When the new exhibit Transformation opens at the Ohio History Center in Columbus on Sept. 11, 2013, you can see five objects from Ohio Historical Society collections that represent powerful moments of transformation in history.
Explores the Transformation Process
The exhibit starts with a basic understanding of transformation as the act, process or instance of changing in character or condition, then goes deeper to explore the complexity of the transformation process.
Designed to Raise Questions and Spark Conversation
“The exhibit is designed to raise questions and spark conversation about what it means to be transformed and to transform,” says Shannon Thomas of the Ohio Historical Society. “Visitors can expect to examine different types of transformations and the short- and long-term impact of transformations on a person and on history."
Features Five Transformative Objects
Curators have chosen objects that embody the scope of transformation. “We wanted the objects to be different because difference sparks conversation,” says Jason Crabill of the Ohio Historical Society.

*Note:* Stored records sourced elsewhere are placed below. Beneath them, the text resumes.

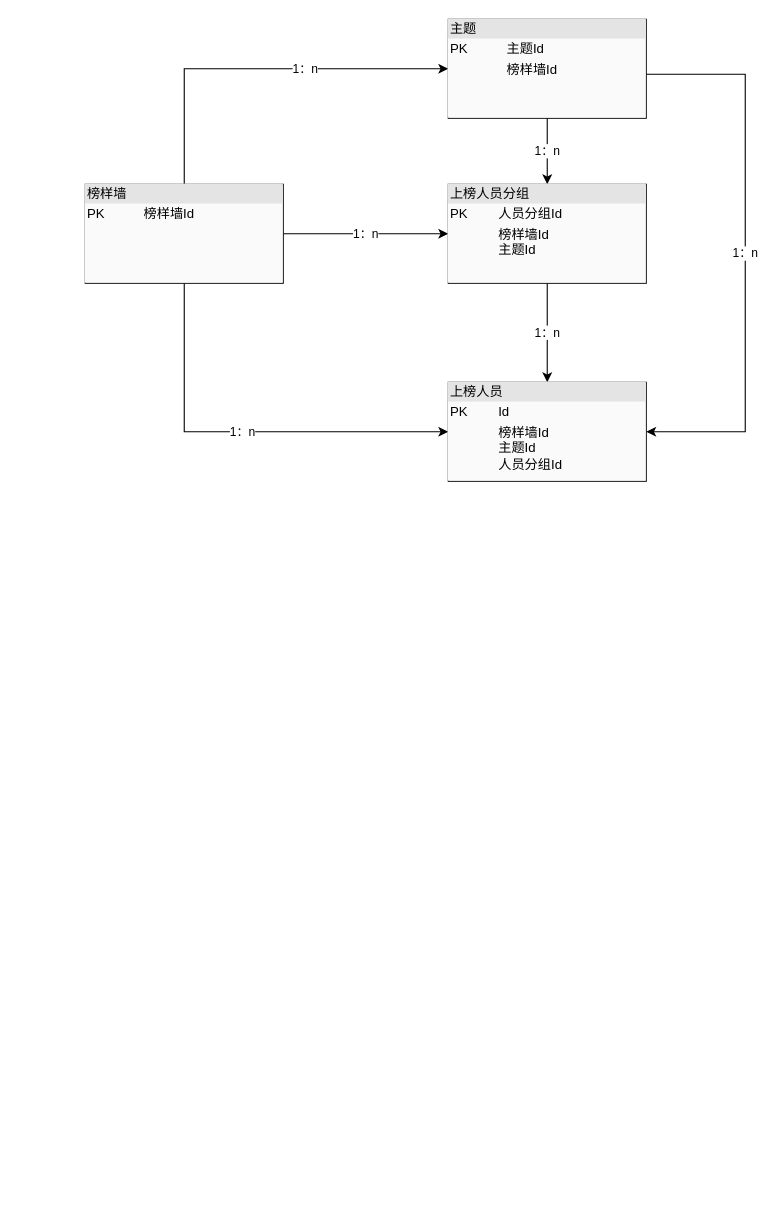
The draw.io diagram 一体化1月迭代.drawio in mozhu33/Diagrams, before the edit. Source tidied: cells renumbered, new cells numbered last; positions are measured from the earlier drawing's top-left corner, leaving out a move shared by most shapes. Both pictures are drawn from the tidied source at 110%, with x=0, y=0 at pixel (85, 19).
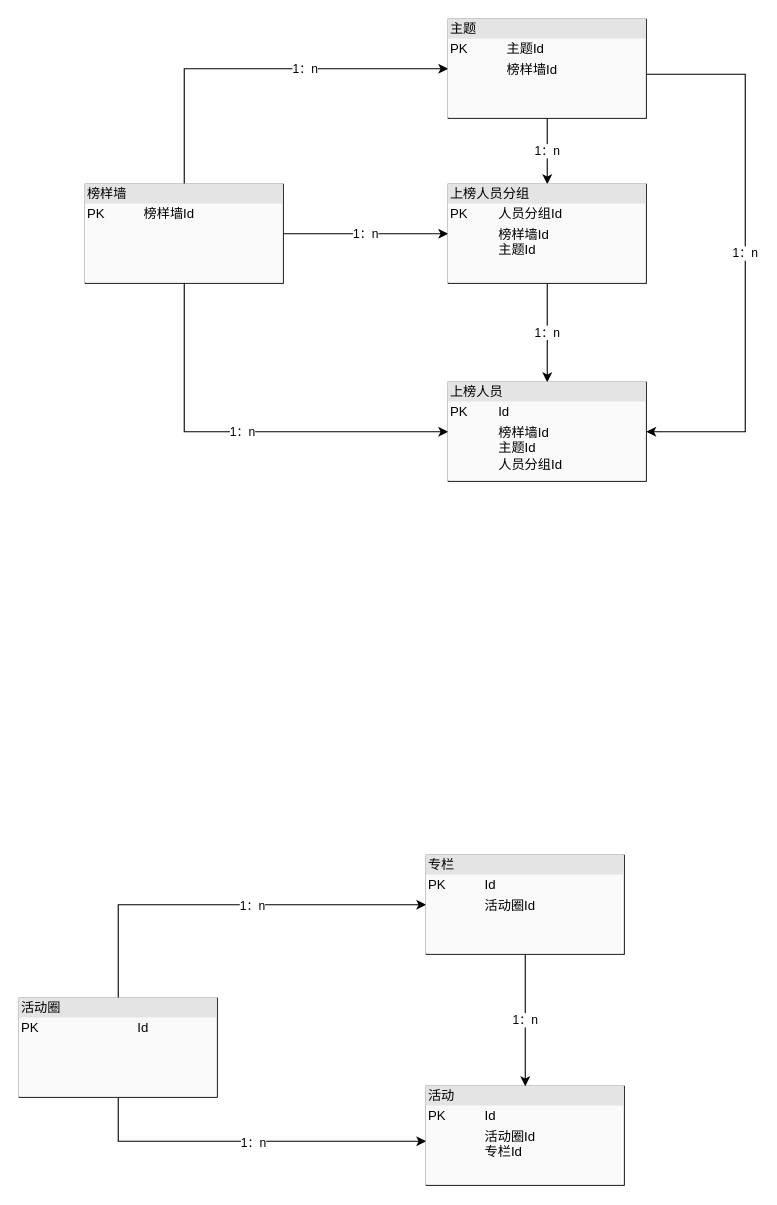
The same page after the edit.

Commit message (it also covers changes not shown here):
更新一体化1月迭代.drawio

The edit, as a diff of the source:
```diff
@@
+    <mxCell id="13" style="edgeStyle=orthogonalEdgeStyle;rounded=0;jettySize=auto;html=1;entryX=0;entryY=0.5;entryDx=0;entryDy=0;" parent="1" edge="1" source="17" target="20">
+      <mxGeometry relative="1" as="geometry">
+        <Array as="points">
+          <mxPoint x="30" y="805" />
+        </Array>
+      </mxGeometry>
+    </mxCell>
+    <mxCell id="14" value="1：n" style="edgeLabel;html=1;align=center;verticalAlign=middle;" parent="13" vertex="1">
+      <mxGeometry x="0.13" relative="1" as="geometry" />
+    </mxCell>
+    <mxCell id="15" style="edgeStyle=orthogonalEdgeStyle;rounded=0;jettySize=auto;html=1;" parent="1" edge="1" source="17" target="18">
+      <mxGeometry relative="1" as="geometry">
+        <Array as="points">
+          <mxPoint x="30" y="1020" />
+        </Array>
+      </mxGeometry>
+    </mxCell>
+    <mxCell id="16" value="1：n" style="edgeLabel;html=1;align=center;verticalAlign=middle;" parent="15" vertex="1">
+      <mxGeometry x="0.01" y="-1" relative="1" as="geometry" />
+    </mxCell>
+    <mxCell id="17" value="&lt;div style=&quot;box-sizing:border-box;width:100%;background:#e4e4e4;padding:2px;&quot;&gt;活动圈&lt;/div&gt;&lt;table style=&quot;width:100%;font-size:1em;&quot; cellpadding=&quot;2&quot; cellspacing=&quot;0&quot;&gt;&lt;tbody&gt;&lt;tr&gt;&lt;td&gt;PK&lt;/td&gt;&lt;td&gt;Id&lt;/td&gt;&lt;/tr&gt;&lt;tr&gt;&lt;td&gt;&lt;br&gt;&lt;/td&gt;&lt;td&gt;&lt;br&gt;&lt;/td&gt;&lt;/tr&gt;&lt;tr&gt;&lt;td&gt;&lt;/td&gt;&lt;td&gt;&lt;br&gt;&lt;/td&gt;&lt;/tr&gt;&lt;/tbody&gt;&lt;/table&gt;" style="verticalAlign=top;align=left;overflow=fill;html=1;labelBackgroundColor=#fafafa;" parent="1" vertex="1">
+      <mxGeometry x="-60" y="890" width="180" height="90" as="geometry" />
+    </mxCell>
+    <mxCell id="18" value="&lt;div style=&quot;box-sizing:border-box;width:100%;background:#e4e4e4;padding:2px;&quot;&gt;活动&lt;/div&gt;&lt;table style=&quot;width:100%;font-size:1em;&quot; cellpadding=&quot;2&quot; cellspacing=&quot;0&quot;&gt;&lt;tbody&gt;&lt;tr&gt;&lt;td&gt;PK&lt;/td&gt;&lt;td&gt;Id&lt;/td&gt;&lt;/tr&gt;&lt;tr&gt;&lt;td&gt;&lt;br&gt;&lt;/td&gt;&lt;td&gt;活动圈Id&lt;br&gt;专栏Id&lt;/td&gt;&lt;/tr&gt;&lt;tr&gt;&lt;td&gt;&lt;/td&gt;&lt;td&gt;&lt;br&gt;&lt;/td&gt;&lt;/tr&gt;&lt;/tbody&gt;&lt;/table&gt;" style="verticalAlign=top;align=left;overflow=fill;html=1;labelBackgroundColor=#fafafa;" parent="1" vertex="1">
+      <mxGeometry x="310" y="970" width="180" height="90" as="geometry" />
+    </mxCell>
+    <mxCell id="19" value="1：n" style="edgeStyle=orthogonalEdgeStyle;rounded=0;jettySize=auto;html=1;" parent="1" edge="1" source="20" target="18">
+      <mxGeometry relative="1" as="geometry" />
+    </mxCell>
+    <mxCell id="20" value="&lt;div style=&quot;box-sizing:border-box;width:100%;background:#e4e4e4;padding:2px;&quot;&gt;专栏&lt;/div&gt;&lt;table style=&quot;width:100%;font-size:1em;&quot; cellpadding=&quot;2&quot; cellspacing=&quot;0&quot;&gt;&lt;tbody&gt;&lt;tr&gt;&lt;td&gt;PK&lt;/td&gt;&lt;td&gt;Id&lt;/td&gt;&lt;/tr&gt;&lt;tr&gt;&lt;td&gt;&lt;br&gt;&lt;/td&gt;&lt;td&gt;活动圈Id&lt;br&gt;&lt;br&gt;&lt;/td&gt;&lt;/tr&gt;&lt;tr&gt;&lt;td&gt;&lt;/td&gt;&lt;td&gt;&lt;br&gt;&lt;/td&gt;&lt;/tr&gt;&lt;/tbody&gt;&lt;/table&gt;" style="verticalAlign=top;align=left;overflow=fill;html=1;labelBackgroundColor=#fafafa;" parent="1" vertex="1">
+      <mxGeometry x="310" y="760" width="180" height="90" as="geometry" />
+    </mxCell>
```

• Amunet, the 2,000-year-old-Egyptian mummy given to the society in the 1920s, who undergoes a transformation from object to person.
• A Max Factor vaudeville make-up kit from the 1920s that showcases the ease and power of personal and physical transformation.
• Segments of the rope used to hang the Lincoln assassination conspirators, exploring the national transformation the conspirators initiated and the transformation from life to death.
• A dress worn by Miss America 1963, Jackie Mayer of Sandusky, highlighting the private transformation that occurs when one accepts a public role.
• “Buttons,” long considered the last wild passenger pigeon, shot in Pike County, Ohio, in 1900. Its death prompts questions of how humans transform the natural world through seemingly insignificant acts.
From Object to Person: Amunet
The star of the exhibit is Amunet, the Ohio Historical Society’s 2,000-year-old Egyptian mummy, who has undergone a remarkable transformation thanks to the 21st-century 3-D imaging technology of The Ohio State University Wexner Medical Center. The presentation of Amunet’s story allows visitors to see the mummy in a completely unique way by viewing digital images from the CT scan, a 3-D printing of Amunet’s skull and a 3-D reconstruction of Amunet’s face and head.
“Technology has brought us closer to Amunet. Seeing her face will allow us to see her as the person she was 2,000 years ago,” says Linda Pansing, curator of archaeology for the Ohio Historical Society.
Planning Your Visit
Transformation opens at the Ohio History Center in Columbus on Wednesday, Sept. 11, 2013. The exhibit is free with Ohio History Center museum admission, which is $10/adult, $9/senior, $5/ages 6–12 and Free/age 5 and under. Ohio Historical Society members enjoy free admission to the Ohio History Center museum and Transformation. Museum hours are Wednesday–Saturday 10 a.m.–5 p.m. and Sunday Noon–5 p.m. Questions? Call 800.686.6124 or visit www.ohiohistory.org.
Transformation will be on exhibit at the Ohio History Center through March 30, 2014.
Join us Saturday, Sept. 7, 2013, from 5-9 p.m. for An Evening with Amunet, the Ohio Historical Society’s Egyptian mummy. Hear experts on hand for this special event reveal new information about her, and see a newly completed 3-D reconstruction of her face. And, enjoy a once-in-a-lifetime opportunity to sample beer inspired by ancient Egyptian ingredients! $15 ($11/Ohio Historical Society member) in advance by Sept. 4 or $20 ($15/Ohio Historical Society member) at the door Sept. 7. 800.686.1541.